Toward Solutions for Unconscious Bias - Getting to We
Tools for Relationship Professionals
Is it possible to build a community inspite of differing ethnic, moral and gender concepts? Developing transcultural competence means bringing together competing, societal forces without succumbing to romantic ideals or other conflict avoidance strategies. As individuals, we are tempted to react to this challenge with reflexive assertion. On the contrary, a recognition of what we share is paramount, if a productive discourse is what we seek. Lastly, it is advisable to know which idiosynchrasies we bring to the negotiation table, before we start identifying other’s shortcomings. Only a confrontation with one’s self can make this possible.
In our day-to-day lives we seldom negotiate formally, but informally constantly. If we have the opportunity of comparing the several assessments of our personal negotiation and communication styles, the results are usually eye-opening. Assessments can reveal our cultural and individual profiles, similar to fingerprints and provide us with strategic signposts when navigating conflicts in the making.
Agreements and gaps between the attributes that the assessments deliver show us where we are all on the same page and where there is work to be done. This, in turn, serves as the basis for drafting intersectional interventions and is tantamount to professionalizing our own custom negotiation style.
Intersectionality describes an expanded, productive perspective regarding culture and gender issues. Interventions put this knowledge into practice. The course offering, as well as, the consulting approach

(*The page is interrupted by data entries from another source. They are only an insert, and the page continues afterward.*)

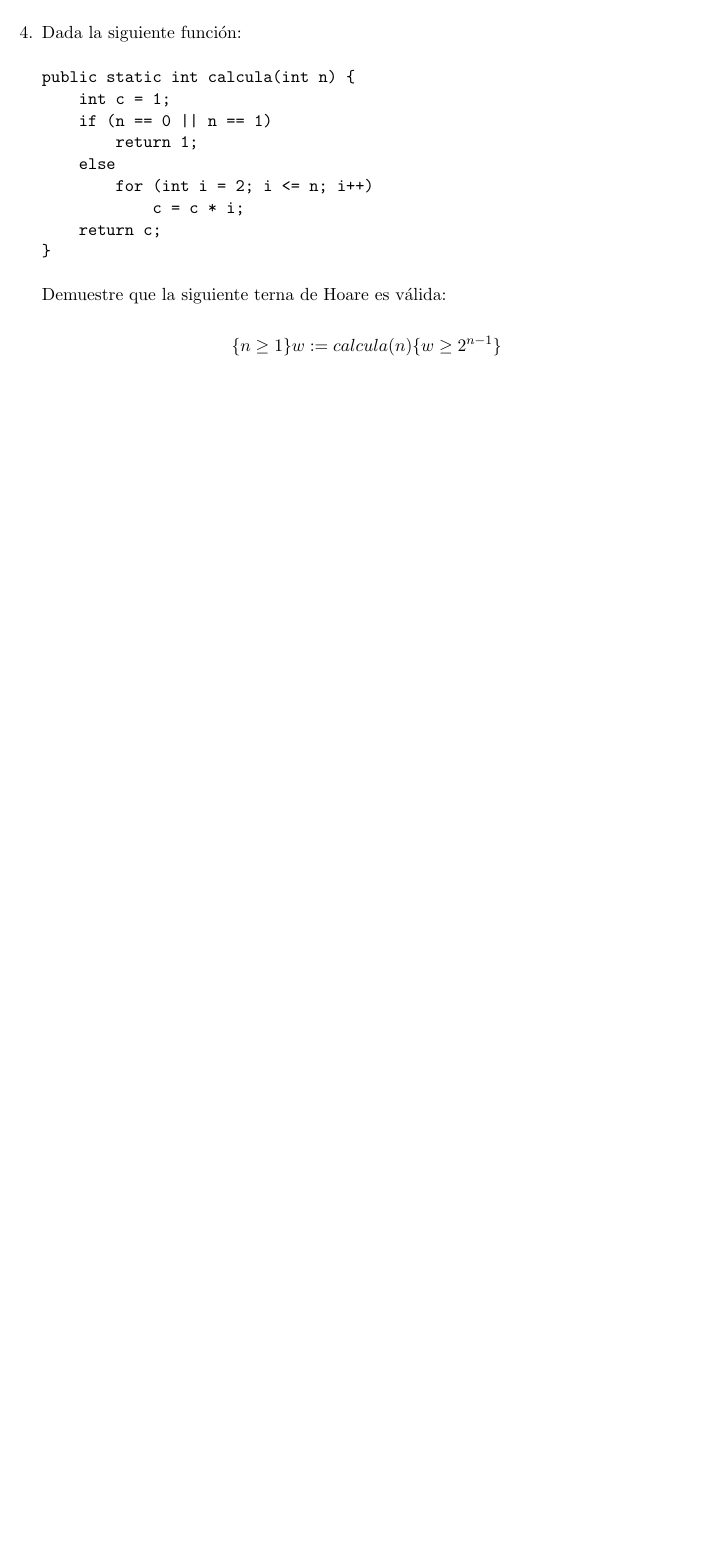
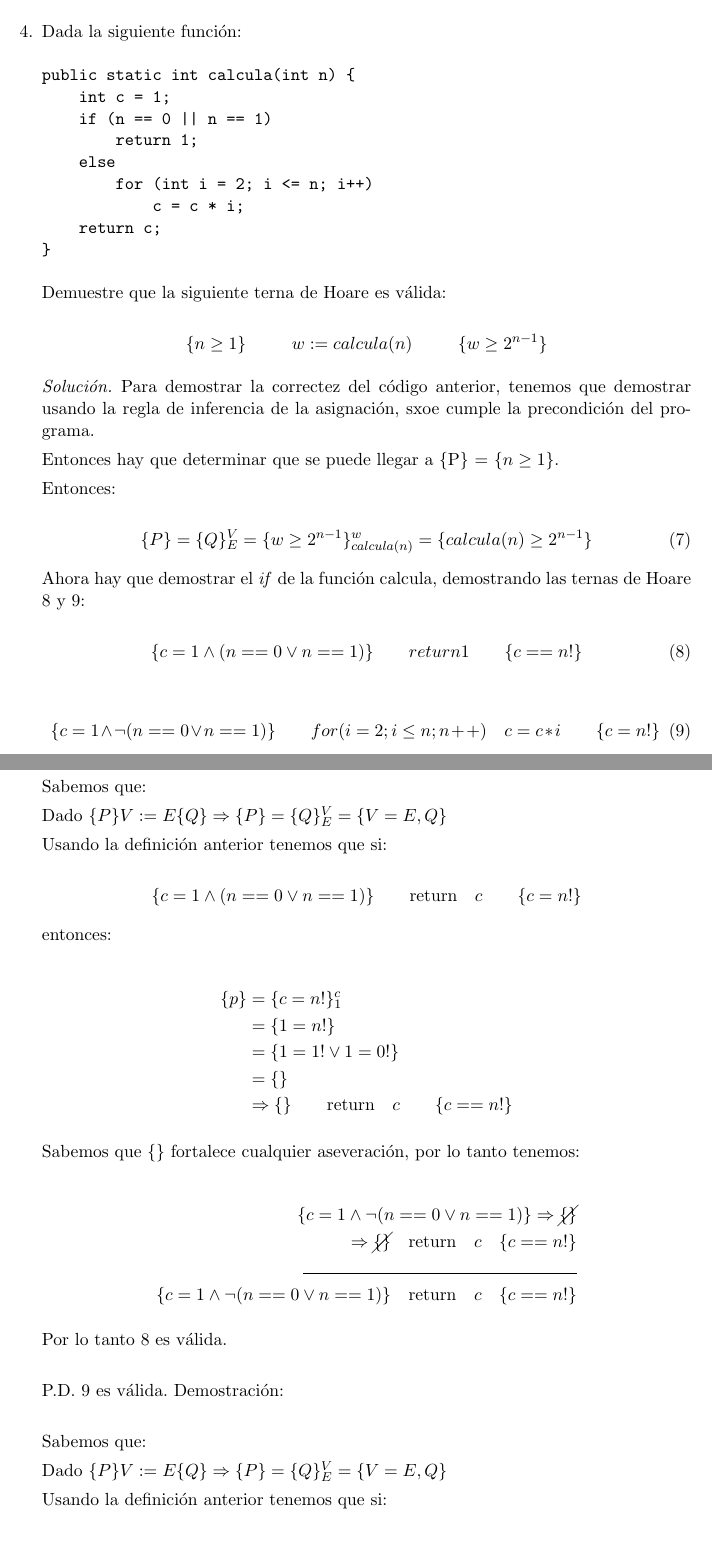
Before and after one commit to miguelpinia/programacionAvanzada, a LaTeX problem sheet (tarea2/tarea2.tex, which reads tarea2/4.tex): part of page 6 of 6 before the commit and two parts of pages 7 and 8 of 9 after it, the two joined at a grey line, cut so that both start at the same text, the shorter picture padded with empty space. Compiled offline with pdfLaTeX.

Commit message:
Agrega solución parcial del ejercicio 4.

```diff
--- /dev/null
+++ b/tarea2/4.tex
@@ -0,0 +1,81 @@
+\begin{proof}[Solución]
+
+  Para demostrar la correctez del código anterior, tenemos que
+  demostrar usando la regla de inferencia de la asignación, sxoe cumple
+  la precondición del programa.
+
+  Entonces hay que determinar que se puede llegar a \{P\} = $\{n \ge
+  1\}$.
+
+  Entonces:
+
+  \begin{equation}
+    \label{hoare}
+    \{P\} = \{Q\}^V_E = \{w \ge 2^{n-1}\}^w_{calcula(n)} = \{calcula(n)
+    \ge 2 ^{n - 1}\}
+  \end{equation}
+
+  Ahora hay que demostrar el \textit{if} de la función calcula,
+  demostrando las ternas de Hoare \ref{if1} y \ref{if2}:
+
+  \begin{equation}
+    \label{if1}
+    \{c = 1 \land (n == 0 \lor n == 1)\} \hspace{2em} return 1 \hspace{2em} \{c == n!\}
+  \end{equation}
+
+  \begin{equation}
+    \label{if2}
+   \{c = 1 \land \neg (n == 0 \lor n == 1)\} \hspace{2em} for(i = 2; i \leq n;
+   n++)\hspace{1em} c = c * i \hspace{2em}\{c = n!\}
+  \end{equation}
+
+  P.D. \ref{if1} es válida. Demostración\\
+
+  Sabemos que:
+
+  Dado $\{P\} V:=E \{Q\} \Rightarrow \{P\} = \{Q\}^V_E = \{V=E, Q\}$
+
+  Usando la definición anterior tenemos que si:
+
+  \begin{equation*}
+    \{c = 1 \land (n == 0 \lor n == 1)\} \hspace{2em} \text{return}\hspace{1em} c
+    \hspace{2em} \{c = n!\}
+  \end{equation*}
+
+  entonces:
+
+  \begin{equation*}
+    \begin{split}
+      \{p\} &= \{c = n!\}^c_1\\
+      & = \{1 = n!\}\\
+      & = \{1 = 1! \lor 1 = 0!\}\\
+      & = \{\}\\
+      & \Rightarrow \{\} \hspace{2em} \text{return}\hspace{1em} c\hspace{2em} \{c == n!\}\\
+    \end{split}
+  \end{equation*}
+
+  Sabemos que $\{\}$ fortalece cualquier aseveración, por lo tanto
+  tenemos:
+
+  \begin{equation*}
+    \begin{split}
+      \{c = 1 \land \neg (n == 0 \lor n == 1)\} \Rightarrow \cancel{\{\}}\\
+      \Rightarrow \cancel{\{\}} \hspace{1em} \text{return}\hspace{1em}
+      c\hspace{1em} \{c == n!\}\\
+      \rule{6cm}{0.4pt}\\
+      \{c = 1 \land \neg (n == 0 \lor n == 1)\}\hspace{1em} \text{return}\hspace{1em}
+      c\hspace{1em} \{c == n!\}\\
+    \end{split}
+  \end{equation*}
+
+  Por lo tanto \ref{if1} es válida.\\
+
+  P.D. \ref{if2} es válida. Demostración:\\
+
+    Sabemos que:
+
+  Dado $\{P\} V:=E \{Q\} \Rightarrow \{P\} = \{Q\}^V_E = \{V=E, Q\}$
+
+  Usando la definición anterior tenemos que si:
+
+  \begin{equation*}
```
Also changed, not shown: tarea2/tarea2.tex (+6 -2 lines), tarea2/4.tex (52 more changed lines).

approach are hands-on, exceedingly practical and guaranteed to provide insights. Who should be interested?
HR, diversity and inclusion managers
activists and transition proponents